In the SEC West, there were no surprises. Aside from Auburn and Arkansas trading places compared to where we picked them to finish, the point spreads and placements pretty much back up what 90-plus percent of college football analysts are seeing this year.
Moving on to the second graph, we compare all 12 SEC teams against one another. It’s not as simple as shuffling two sets of six figures. Compared against the entire league, a team could be both fourth-best in its division and also fourth-best across the entire league when taken as a whole. Again, a summary follows this report.
Here’s the point breakdown:
Again, few people would be surprised by this breakdown, save possibly for Kentucky’s strong showing and South Carolina’s poor showing. Once again, Tennessee scores higher than many think the Vols are capable of backing up on the field.
The biggest items of note begin with Florida’s score of 89 out of a possible 96. That’s a new record here, and if the Gators don’t win at least the conference title, it will be evidence of one of the biggest busts in modern college football history.
Some anomalies also bear mentioning. Arkansas finished third in the quarterback rankings and got a fat 10 points for it – even though the Razorback QB unit rated “Fr” for “fair.” This is the weakest quarterback group in the SEC in perhaps 20 years or more. Only two teams rated above “fair,” Ole Miss at “Very Good” and Florida at “Excellent.” No teams ranked “Average.”

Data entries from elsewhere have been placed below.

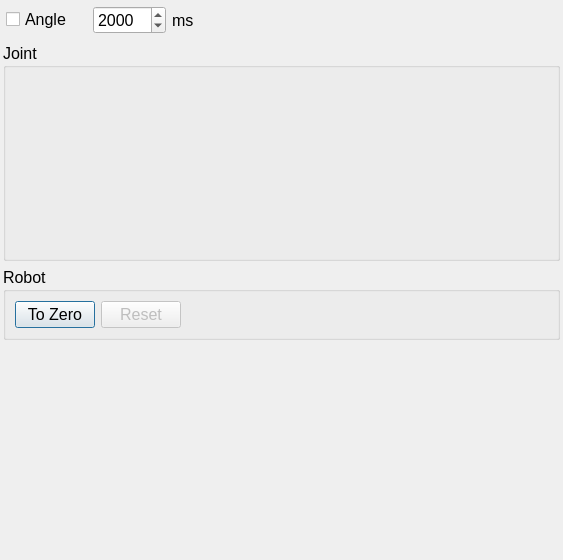
The window that source/wnd/ui/roboaxes.ui (ww4u/megarobostudio) describes before a commit, drawn with Qt 5.
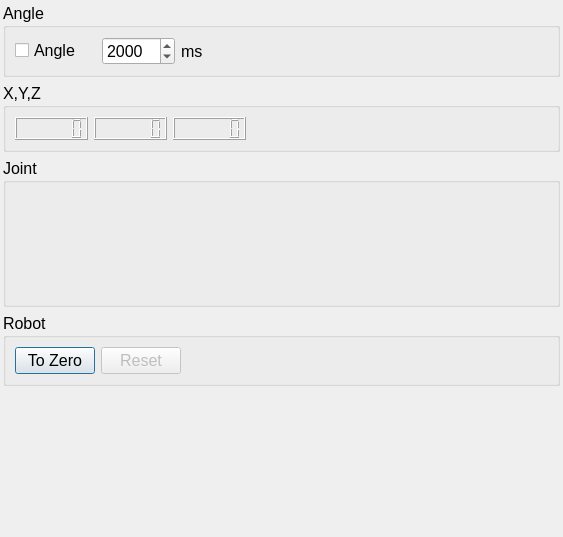
The same window after the commit. Icons and pictures are not drawn. Custom widgets are drawn as their Qt base class.

The edit to the form file:
```diff
--- a/source/wnd/ui/roboaxes.ui
+++ b/source/wnd/ui/roboaxes.ui
@@ -7,7 +7,7 @@
     <x>0</x>
     <y>0</y>
     <width>563</width>
-    <height>560</height>
+    <height>537</height>
    </rect>
   </property>
   <property name="font">
@@ -42,7 +42,91 @@
    <property name="bottomMargin">
     <number>3</number>
    </property>
-   <item row="5" column="0">
+   <item row="7" column="0">
+    <spacer name="verticalSpacer">
+     <property name="orientation">
+      <enum>Qt::Vertical</enum>
+     </property>
+     <property name="sizeHint" stdset="0">
+      <size>
+       <width>20</width>
+       <height>40</height>
+      </size>
+     </property>
+    </spacer>
+   </item>
+   <item row="3" column="0">
+    <widget class="QGroupBox" name="groupBox_3">
+     <property name="title">
+      <string>Angle</string>
+     </property>
+     <layout class="QHBoxLayout" name="horizontalLayout_3">
+      <item>
+       <widget class="QCheckBox" name="chkAngle">
+        <property name="text">
+         <string>Angle</string>
+        </property>
+       </widget>
+      </item>
+      <item>
+       <widget class="QLabel" name="label_16">
+        <property name="maximumSize">
+         <size>
+          <width>24</width>
+          <height>24</height>
+         </size>
+        </property>
+        <property name="text">
+         <string/>
+        </property>
+        <property name="pixmap">
+         <pixmap resource="../res/res.qrc">:/res/image/icon3/time.png</pixmap>
+        </property>
+        <property name="scaledContents">
+         <bool>true</bool>
+        </property>
+       </widget>
+      </item>
+      <item>
+       <widget class="QSpinBox" name="sampleTimer">
+        <property name="minimum">
+         <number>10</number>
+        </property>
+        <property name="maximum">
+         <number>10000</number>
+        </property>
+        <property name="singleStep">
+         <number>10</number>
+        </property>
+        <property name="value">
+         <number>2000</number>
+        </property>
+       </widget>
+      </item>
+      <item>
+       <widget class="QLabel" name="label_17">
+        <property name="text">
+         <string>ms</string>
+        </property>
+       </widget>
+      </item>
+      <item>
+       <spacer name="horizontalSpacer">
+        <property name="orientation">
+         <enum>Qt::Horizontal</enum>
+        </property>
+        <property name="sizeHint" stdset="0">
+         <size>
+          <width>40</width>
+          <height>20</height>
+         </size>
+        </property>
+       </spacer>
+      </item>
+     </layout>
+    </widget>
+   </item>
+   <item row="6" column="0">
     <widget class="QGroupBox" name="groupBox_2">
      <property name="title">
       <string>Robot</string>
@@ -81,20 +165,7 @@
      </layout>
     </widget>
    </item>
-   <item row="6" column="0">
-    <spacer name="verticalSpacer">
-     <property name="orientation">
-      <enum>Qt::Vertical</enum>
-     </property>
-     <property name="sizeHint" stdset="0">
-      <size>
-       <width>20</width>
-       <height>40</height>
-      </size>
-     </property>
-    </spacer>
-   </item>
-   <item row="4" column="0">
+   <item row="5" column="0">
     <widget class="QGroupBox" name="groupBox">
      <property name="sizePolicy">
       <sizepolicy hsizetype="Expanding" vsizetype="Expanding">
@@ -142,83 +213,48 @@
      </layout>
     </widget>
    </item>
-   <item row="3" column="0">
-    <layout class="QHBoxLayout" name="horizontalLayout_2">
-     <property name="leftMargin">
-      <number>3</number>
+   <item row="4" column="0">
+    <widget class="QGroupBox" name="gpLcdPos">
+     <property name="title">
+      <string>X,Y,Z</string>
      </property>
-     <property name="topMargin">
-      <number>3</number>
-     </property>
-     <property name="rightMargin">
-      <number>3</number>
-     </property>
-     <property name="bottomMargin">
-      <number>3</number>
-     </property>
-     <item>
-      <widget class="QCheckBox" name="chkAngle">
-       <property name="text">
-        <string>Angle</string>
-       </property>
-      </widget>
-     </item>
-     <item>
-      <widget class="QLabel" name="label_16">
-       <property name="maximumSize">
-        <size>
-         <width>24</width>
-         <height>24</height>
-        </size>
-       </property>
-       <property name="text">
-        <string/>
-       </property>
-       <property name="pixmap">
-        <pixmap resource="../res/res.qrc">:/res/image/icon3/time.png</pixmap>
-       </property>
-       <property name="scaledContents">
-        <bool>true</bool>
-       </property>
-      </widget>
-     </item>
-     <item>
-      <widget class="QSpinBox" name="sampleTimer">
-       <property name="minimum">
-        <number>10</number>
-       </property>
-       <property name="maximum">
-        <number>10000</number>
-       </property>
-       <property name="singleStep">
-        <number>10</number>
-       </property>
-       <property name="value">
-        <number>2000</number>
-       </property>
-      </widget>
-     </item>
-     <item>
-      <widget class="QLabel" name="label_17">
-       <property name="text">
-        <string>ms</string>
-       </property>
-      </widget>
-     </item>
-     <item>
-      <spacer name="horizontalSpacer">
-       <property name="orientation">
-        <enum>Qt::Horizontal</enum>
-       </property>
-       <property name="sizeHint" stdset="0">
-        <size>
-         <width>40</width>
-         <height>20</height>
-        </size>
-       </property>
-      </spacer>
-     </item>
-    </layout>
+     <layout class="QHBoxLayout" name="horizontalLayout_2">
+      <item>
+       <widget class="QLCDNumber" name="lcdPosX">
+        <property name="digitCount">
+         <number>6</number>
+        </property>
+       </widget>
+      </item>
+      <item>
+       <widget class="QLCDNumber" name="lcdPosY">
+        <property name="digitCount">
+         <number>6</number>
+        </property>
+       </widget>
+      </item>
+      <item>
+       <widget class="QLCDNumber" name="lcdPosZ">
+        <property name="digitCount">
+         <number>6</number>
+        </property>
+       </widget>
+      </item>
+      <item>
+       <spacer name="horizontalSpacer_3">
+        <property name="orientation">
+         <enum>Qt::Horizontal</enum>
+        </property>
+        <property name="sizeHint" stdset="0">
+         <size>
+          <width>40</width>
+          <height>20</height>
+         </size>
+        </property>
+       </spacer>
+      </item>
+     </layout>
+    </widget>
    </item>
   </layout>
  </widget>
```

On the flip side, Georgia finished second from the bottom in the linebacker category and got only 2 points – even thought the Bulldogs’ unit rated “Average” and even though Georgia has a couple of starters who could very well end up in next April’s NFL Draft. In other words, while the SEC’s crop of quarterbacks looks like something out of the Dust Bowl, the league’s linebackers are second to none. That’s just the way it works out sometimes.
Prior to 2009, our numerical ranking system had correctly picked the SEC Championship Game matchup two out three years. Not last year. Tennessee and Auburn finished 1-2 in the numerical poll and neither team made the postseason. Florida was tied for fourth with LSU behind Georgia in third. Perhaps Tennessee’s and Auburn’s 1-2 finish was supposed to happen, and the fact that it didn’t was what cost Phil Fulmer and Tommy Tuberville their respective jobs. We’ll never know.
As always, take this research for what it is: entertainment.